An MPA is like a Swiss Army Knife
Written by Matthew Howell, Assistant Professor
Much like a Swiss Army Knife offers any tool you need for any job, an MPA student graduates with the knowledge and ability to perform multiple roles and direct multiple projects across the industry spectrum.
Government and the public sector typically consist of groups of highly specialized individuals. These groups often don’t speak the same “languages” or see things the same way. MPA-holding managers are the big picture people with the knowledge and experience to understand each of these groups and coordinate them in a way that yields the best outcomes for all involved.
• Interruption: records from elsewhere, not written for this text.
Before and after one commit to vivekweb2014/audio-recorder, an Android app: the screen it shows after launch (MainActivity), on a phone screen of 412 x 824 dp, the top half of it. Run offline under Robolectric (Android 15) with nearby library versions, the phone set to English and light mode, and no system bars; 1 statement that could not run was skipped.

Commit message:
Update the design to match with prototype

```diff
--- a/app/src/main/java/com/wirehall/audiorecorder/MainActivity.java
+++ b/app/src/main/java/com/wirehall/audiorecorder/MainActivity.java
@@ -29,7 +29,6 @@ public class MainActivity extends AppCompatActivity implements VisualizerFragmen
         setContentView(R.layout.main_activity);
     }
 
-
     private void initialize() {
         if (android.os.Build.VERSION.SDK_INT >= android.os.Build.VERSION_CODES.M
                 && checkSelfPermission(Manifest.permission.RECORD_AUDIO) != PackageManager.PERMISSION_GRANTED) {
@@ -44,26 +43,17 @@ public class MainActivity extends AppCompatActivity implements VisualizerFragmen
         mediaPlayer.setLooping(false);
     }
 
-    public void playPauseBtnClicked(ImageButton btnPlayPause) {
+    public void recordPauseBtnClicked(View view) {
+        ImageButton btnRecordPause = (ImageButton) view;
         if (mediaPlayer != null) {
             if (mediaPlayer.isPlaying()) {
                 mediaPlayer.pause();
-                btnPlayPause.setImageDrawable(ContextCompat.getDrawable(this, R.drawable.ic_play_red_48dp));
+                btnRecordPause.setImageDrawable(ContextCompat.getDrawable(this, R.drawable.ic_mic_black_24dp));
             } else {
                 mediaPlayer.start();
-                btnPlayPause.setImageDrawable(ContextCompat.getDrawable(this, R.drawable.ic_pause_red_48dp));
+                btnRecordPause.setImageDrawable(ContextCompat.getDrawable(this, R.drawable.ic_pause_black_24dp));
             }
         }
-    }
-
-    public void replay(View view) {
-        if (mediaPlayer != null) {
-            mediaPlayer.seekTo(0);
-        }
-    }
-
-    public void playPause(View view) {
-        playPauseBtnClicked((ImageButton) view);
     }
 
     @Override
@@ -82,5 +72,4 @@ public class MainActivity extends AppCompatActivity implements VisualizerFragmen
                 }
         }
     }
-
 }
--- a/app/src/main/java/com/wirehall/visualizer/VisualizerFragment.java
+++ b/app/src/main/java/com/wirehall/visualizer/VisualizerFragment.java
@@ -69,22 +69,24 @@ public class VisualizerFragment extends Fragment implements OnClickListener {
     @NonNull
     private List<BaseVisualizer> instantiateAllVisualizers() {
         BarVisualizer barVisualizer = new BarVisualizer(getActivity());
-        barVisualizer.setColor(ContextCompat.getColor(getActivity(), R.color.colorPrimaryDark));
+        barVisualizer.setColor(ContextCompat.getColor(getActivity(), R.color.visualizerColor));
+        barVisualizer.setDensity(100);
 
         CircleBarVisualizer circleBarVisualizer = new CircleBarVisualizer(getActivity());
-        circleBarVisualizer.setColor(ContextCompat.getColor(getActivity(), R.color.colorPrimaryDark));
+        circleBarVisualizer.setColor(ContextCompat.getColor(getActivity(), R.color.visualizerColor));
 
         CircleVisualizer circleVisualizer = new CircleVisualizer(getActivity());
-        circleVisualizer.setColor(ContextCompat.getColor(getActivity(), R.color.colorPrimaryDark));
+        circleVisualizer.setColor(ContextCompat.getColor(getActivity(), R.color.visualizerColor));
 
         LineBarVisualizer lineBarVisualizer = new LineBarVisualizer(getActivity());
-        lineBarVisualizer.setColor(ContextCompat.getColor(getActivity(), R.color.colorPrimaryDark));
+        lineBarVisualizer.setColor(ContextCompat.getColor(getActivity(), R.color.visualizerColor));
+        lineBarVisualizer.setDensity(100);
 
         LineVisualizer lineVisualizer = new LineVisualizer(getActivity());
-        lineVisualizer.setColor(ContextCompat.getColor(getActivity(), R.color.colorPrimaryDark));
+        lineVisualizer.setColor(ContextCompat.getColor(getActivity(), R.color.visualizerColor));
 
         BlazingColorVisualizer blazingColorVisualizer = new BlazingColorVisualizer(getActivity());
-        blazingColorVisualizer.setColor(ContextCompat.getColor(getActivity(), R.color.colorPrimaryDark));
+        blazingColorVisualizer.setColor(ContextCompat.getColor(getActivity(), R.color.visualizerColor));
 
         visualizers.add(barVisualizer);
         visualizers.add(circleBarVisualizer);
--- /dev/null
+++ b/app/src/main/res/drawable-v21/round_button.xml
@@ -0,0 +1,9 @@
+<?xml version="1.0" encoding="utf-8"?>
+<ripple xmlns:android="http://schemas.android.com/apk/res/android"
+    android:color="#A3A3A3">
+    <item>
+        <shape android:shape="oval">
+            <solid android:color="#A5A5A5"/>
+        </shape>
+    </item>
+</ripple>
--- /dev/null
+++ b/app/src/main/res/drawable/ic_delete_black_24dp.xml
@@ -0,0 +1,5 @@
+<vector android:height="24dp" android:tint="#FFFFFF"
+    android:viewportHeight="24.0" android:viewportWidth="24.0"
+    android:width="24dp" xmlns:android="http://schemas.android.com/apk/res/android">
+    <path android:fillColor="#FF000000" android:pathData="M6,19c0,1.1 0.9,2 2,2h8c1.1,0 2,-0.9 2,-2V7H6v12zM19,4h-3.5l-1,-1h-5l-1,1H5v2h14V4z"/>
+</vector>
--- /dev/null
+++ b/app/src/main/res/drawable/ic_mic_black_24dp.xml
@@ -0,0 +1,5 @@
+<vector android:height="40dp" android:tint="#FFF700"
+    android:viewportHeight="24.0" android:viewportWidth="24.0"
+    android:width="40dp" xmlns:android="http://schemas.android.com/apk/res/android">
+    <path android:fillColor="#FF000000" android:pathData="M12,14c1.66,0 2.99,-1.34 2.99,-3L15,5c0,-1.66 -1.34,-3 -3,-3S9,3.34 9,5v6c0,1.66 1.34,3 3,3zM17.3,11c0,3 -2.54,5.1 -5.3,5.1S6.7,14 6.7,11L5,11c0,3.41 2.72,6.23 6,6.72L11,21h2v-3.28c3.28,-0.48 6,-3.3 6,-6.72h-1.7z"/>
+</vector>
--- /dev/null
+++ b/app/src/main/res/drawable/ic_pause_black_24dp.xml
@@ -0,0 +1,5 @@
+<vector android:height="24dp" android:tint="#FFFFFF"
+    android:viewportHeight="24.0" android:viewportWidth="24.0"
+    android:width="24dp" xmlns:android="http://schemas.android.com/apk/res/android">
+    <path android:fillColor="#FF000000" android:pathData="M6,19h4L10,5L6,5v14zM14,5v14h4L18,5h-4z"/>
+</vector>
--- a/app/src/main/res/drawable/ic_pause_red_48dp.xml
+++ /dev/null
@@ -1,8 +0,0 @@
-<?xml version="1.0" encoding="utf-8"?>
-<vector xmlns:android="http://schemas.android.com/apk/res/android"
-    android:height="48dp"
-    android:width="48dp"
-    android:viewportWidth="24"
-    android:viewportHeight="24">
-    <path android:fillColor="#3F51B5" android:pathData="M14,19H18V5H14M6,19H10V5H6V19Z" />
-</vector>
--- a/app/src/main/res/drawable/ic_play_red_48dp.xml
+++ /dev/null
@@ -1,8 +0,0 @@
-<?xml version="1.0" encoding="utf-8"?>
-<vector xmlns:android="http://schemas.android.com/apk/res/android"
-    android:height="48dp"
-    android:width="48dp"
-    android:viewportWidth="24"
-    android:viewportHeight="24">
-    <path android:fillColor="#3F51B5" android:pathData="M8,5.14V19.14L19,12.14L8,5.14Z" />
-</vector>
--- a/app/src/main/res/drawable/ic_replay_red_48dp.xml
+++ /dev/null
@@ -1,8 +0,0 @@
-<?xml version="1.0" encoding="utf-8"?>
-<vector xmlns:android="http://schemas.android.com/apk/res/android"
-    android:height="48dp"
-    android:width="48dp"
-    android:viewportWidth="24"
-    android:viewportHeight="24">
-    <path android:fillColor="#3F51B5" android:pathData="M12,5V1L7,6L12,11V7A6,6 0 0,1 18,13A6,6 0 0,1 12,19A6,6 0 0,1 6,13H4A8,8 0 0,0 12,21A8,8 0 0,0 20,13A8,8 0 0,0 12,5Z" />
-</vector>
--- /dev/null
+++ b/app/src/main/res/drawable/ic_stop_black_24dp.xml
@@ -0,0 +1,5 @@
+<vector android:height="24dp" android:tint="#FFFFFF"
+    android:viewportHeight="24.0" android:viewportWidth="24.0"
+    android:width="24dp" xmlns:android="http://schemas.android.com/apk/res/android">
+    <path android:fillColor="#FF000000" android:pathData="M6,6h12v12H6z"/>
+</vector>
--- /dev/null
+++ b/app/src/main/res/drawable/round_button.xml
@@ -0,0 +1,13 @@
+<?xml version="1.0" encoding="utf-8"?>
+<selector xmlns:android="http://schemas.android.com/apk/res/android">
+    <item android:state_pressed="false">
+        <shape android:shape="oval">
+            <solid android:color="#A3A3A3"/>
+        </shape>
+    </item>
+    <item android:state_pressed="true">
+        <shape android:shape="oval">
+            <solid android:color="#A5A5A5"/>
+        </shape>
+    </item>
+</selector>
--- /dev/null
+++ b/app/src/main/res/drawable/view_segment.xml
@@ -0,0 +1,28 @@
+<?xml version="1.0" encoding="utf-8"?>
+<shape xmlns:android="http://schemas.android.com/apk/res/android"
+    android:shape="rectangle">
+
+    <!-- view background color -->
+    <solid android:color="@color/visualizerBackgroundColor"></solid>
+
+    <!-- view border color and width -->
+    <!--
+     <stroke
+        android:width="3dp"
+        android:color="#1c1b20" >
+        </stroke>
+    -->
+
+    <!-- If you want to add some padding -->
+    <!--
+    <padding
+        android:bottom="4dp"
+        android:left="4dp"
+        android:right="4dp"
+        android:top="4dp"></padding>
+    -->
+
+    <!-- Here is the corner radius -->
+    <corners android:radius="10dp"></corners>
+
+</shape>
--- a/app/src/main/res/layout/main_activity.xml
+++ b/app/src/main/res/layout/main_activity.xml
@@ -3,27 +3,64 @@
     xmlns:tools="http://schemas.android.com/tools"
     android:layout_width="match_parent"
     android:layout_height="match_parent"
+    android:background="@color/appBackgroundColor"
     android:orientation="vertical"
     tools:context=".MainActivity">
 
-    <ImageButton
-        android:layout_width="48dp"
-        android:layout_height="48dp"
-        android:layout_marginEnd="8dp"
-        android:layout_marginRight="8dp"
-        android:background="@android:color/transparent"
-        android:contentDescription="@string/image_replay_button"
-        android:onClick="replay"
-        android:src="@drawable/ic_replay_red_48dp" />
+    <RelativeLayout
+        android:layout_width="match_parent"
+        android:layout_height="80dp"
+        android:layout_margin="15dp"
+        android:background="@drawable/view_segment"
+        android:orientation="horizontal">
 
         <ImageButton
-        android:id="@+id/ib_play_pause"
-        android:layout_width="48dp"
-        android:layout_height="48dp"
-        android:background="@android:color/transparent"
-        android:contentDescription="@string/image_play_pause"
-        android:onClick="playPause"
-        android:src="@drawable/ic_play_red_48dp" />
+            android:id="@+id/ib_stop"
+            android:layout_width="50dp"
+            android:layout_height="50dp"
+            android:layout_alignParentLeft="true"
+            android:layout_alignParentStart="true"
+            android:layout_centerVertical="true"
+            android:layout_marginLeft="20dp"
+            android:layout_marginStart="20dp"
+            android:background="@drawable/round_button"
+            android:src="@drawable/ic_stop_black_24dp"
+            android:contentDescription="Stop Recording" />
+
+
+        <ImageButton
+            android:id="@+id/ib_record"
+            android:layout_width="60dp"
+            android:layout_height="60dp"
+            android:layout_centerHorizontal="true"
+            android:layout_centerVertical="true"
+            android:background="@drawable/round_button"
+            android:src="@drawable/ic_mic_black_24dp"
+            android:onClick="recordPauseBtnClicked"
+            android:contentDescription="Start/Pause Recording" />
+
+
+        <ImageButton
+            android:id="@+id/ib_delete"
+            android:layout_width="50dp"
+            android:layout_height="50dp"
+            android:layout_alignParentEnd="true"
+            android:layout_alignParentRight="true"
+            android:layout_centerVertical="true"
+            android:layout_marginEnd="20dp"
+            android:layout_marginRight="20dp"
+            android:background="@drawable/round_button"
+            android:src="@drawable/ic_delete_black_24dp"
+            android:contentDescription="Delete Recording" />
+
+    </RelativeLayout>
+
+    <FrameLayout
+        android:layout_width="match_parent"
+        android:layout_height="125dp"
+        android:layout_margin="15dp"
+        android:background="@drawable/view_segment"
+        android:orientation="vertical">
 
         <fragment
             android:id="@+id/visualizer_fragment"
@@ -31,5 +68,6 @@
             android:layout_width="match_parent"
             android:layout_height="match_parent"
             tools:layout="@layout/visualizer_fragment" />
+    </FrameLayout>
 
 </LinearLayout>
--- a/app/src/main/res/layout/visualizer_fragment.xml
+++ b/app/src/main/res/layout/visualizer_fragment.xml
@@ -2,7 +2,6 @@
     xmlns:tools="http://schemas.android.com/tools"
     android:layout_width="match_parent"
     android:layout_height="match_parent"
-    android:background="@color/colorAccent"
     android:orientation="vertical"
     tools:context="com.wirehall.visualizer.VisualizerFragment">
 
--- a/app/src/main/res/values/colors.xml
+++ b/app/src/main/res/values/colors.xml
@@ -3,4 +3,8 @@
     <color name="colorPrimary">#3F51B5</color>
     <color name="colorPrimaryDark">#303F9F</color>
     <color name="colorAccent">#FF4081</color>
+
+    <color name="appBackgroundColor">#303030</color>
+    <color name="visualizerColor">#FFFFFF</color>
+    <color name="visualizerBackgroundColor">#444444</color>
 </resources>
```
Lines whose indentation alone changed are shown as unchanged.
Government isn’t an assembly line; it doesn’t work well when everyone is in their silos and not communicating. For example, developing the budget for a new road requires experts in engineering of course, but it also requires experts in planning and development, human resources, accounting and project oversight. An MPA is the administrator who knows enough about human resources and engineering to effectively communicate the needs of each group to the other, ensuring resource and personnel needs are met. An MPA has knowledge of municipal and regulatory law, allowing him/her to translate a lawyer’s briefings into instructions the workers hired by human resources can follow.
An MPA has the leadership experience to motivate the workers, the analysis and evaluation experience to monitor the program, the administrative experience to reconcile the competing demands of the different parts of the government, and allocate resources for the best social outcome.
MPAs are flexible, knowledgeable and able to deal with the uncertainties and complications of government programs. They must learn quickly and be able to think on their feet. Specialized groups are important, but MPAs understand the full context of projects in a way no specialist can, making them a critical component of government and public sector organizations.
Published on September 10, 2014